> **WORK ORDER**
In full and unchanged, output the entries that follow.

> **DATA SUPPLIED**
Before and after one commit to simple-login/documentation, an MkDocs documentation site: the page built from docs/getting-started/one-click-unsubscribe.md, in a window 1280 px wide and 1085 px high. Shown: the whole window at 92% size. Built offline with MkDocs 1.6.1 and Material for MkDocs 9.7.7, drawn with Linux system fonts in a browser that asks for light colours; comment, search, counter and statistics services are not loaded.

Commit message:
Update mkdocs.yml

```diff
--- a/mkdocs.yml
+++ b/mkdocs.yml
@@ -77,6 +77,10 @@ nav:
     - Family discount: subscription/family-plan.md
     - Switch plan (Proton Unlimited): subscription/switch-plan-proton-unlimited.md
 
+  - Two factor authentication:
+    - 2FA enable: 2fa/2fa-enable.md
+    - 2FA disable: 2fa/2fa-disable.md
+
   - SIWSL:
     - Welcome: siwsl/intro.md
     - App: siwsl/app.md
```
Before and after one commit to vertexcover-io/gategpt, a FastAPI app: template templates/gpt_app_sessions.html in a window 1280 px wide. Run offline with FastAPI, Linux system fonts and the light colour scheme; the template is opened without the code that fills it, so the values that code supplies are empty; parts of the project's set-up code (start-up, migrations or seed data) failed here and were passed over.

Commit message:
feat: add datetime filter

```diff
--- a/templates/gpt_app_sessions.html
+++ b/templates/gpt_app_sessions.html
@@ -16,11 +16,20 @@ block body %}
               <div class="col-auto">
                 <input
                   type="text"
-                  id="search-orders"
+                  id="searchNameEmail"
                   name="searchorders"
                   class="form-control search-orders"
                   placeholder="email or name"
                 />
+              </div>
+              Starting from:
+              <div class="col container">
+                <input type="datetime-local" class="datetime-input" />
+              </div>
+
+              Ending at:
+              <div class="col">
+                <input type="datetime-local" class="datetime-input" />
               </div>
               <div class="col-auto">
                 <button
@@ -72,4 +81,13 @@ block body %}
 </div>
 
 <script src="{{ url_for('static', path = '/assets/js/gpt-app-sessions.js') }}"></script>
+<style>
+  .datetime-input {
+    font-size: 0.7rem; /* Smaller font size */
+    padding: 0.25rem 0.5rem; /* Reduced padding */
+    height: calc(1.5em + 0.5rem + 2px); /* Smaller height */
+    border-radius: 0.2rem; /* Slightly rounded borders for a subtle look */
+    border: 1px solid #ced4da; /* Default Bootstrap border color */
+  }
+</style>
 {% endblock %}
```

> **YOUR RESPONSE**
Before and after one commit to simple-login/documentation, an MkDocs documentation site: the page built from docs/getting-started/one-click-unsubscribe.md, in a window 1280 px wide and 1085 px high. Shown: the whole window at 92% size. Built offline with MkDocs 1.6.1 and Material for MkDocs 9.7.7, drawn with Linux system fonts in a browser that asks for light colours; comment, search, counter and statistics services are not loaded.

Commit message:
Update mkdocs.yml

```diff
--- a/mkdocs.yml
+++ b/mkdocs.yml
@@ -77,6 +77,10 @@ nav:
     - Family discount: subscription/family-plan.md
     - Switch plan (Proton Unlimited): subscription/switch-plan-proton-unlimited.md
 
+  - Two factor authentication:
+    - 2FA enable: 2fa/2fa-enable.md
+    - 2FA disable: 2fa/2fa-disable.md
+
   - SIWSL:
     - Welcome: siwsl/intro.md
     - App: siwsl/app.md
```
Before and after one commit to vertexcover-io/gategpt, a FastAPI app: template templates/gpt_app_sessions.html in a window 1280 px wide. Run offline with FastAPI, Linux system fonts and the light colour scheme; the template is opened without the code that fills it, so the values that code supplies are empty; parts of the project's set-up code (start-up, migrations or seed data) failed here and were passed over.

Commit message:
feat: add datetime filter

```diff
--- a/templates/gpt_app_sessions.html
+++ b/templates/gpt_app_sessions.html
@@ -16,11 +16,20 @@ block body %}
               <div class="col-auto">
                 <input
                   type="text"
-                  id="search-orders"
+                  id="searchNameEmail"
                   name="searchorders"
                   class="form-control search-orders"
                   placeholder="email or name"
                 />
+              </div>
+              Starting from:
+              <div class="col container">
+                <input type="datetime-local" class="datetime-input" />
+              </div>
+
+              Ending at:
+              <div class="col">
+                <input type="datetime-local" class="datetime-input" />
               </div>
               <div class="col-auto">
                 <button
@@ -72,4 +81,13 @@ block body %}
 </div>
 
 <script src="{{ url_for('static', path = '/assets/js/gpt-app-sessions.js') }}"></script>
+<style>
+  .datetime-input {
+    font-size: 0.7rem; /* Smaller font size */
+    padding: 0.25rem 0.5rem; /* Reduced padding */
+    height: calc(1.5em + 0.5rem + 2px); /* Smaller height */
+    border-radius: 0.2rem; /* Slightly rounded borders for a subtle look */
+    border: 1px solid #ced4da; /* Default Bootstrap border color */
+  }
+</style>
 {% endblock %}
```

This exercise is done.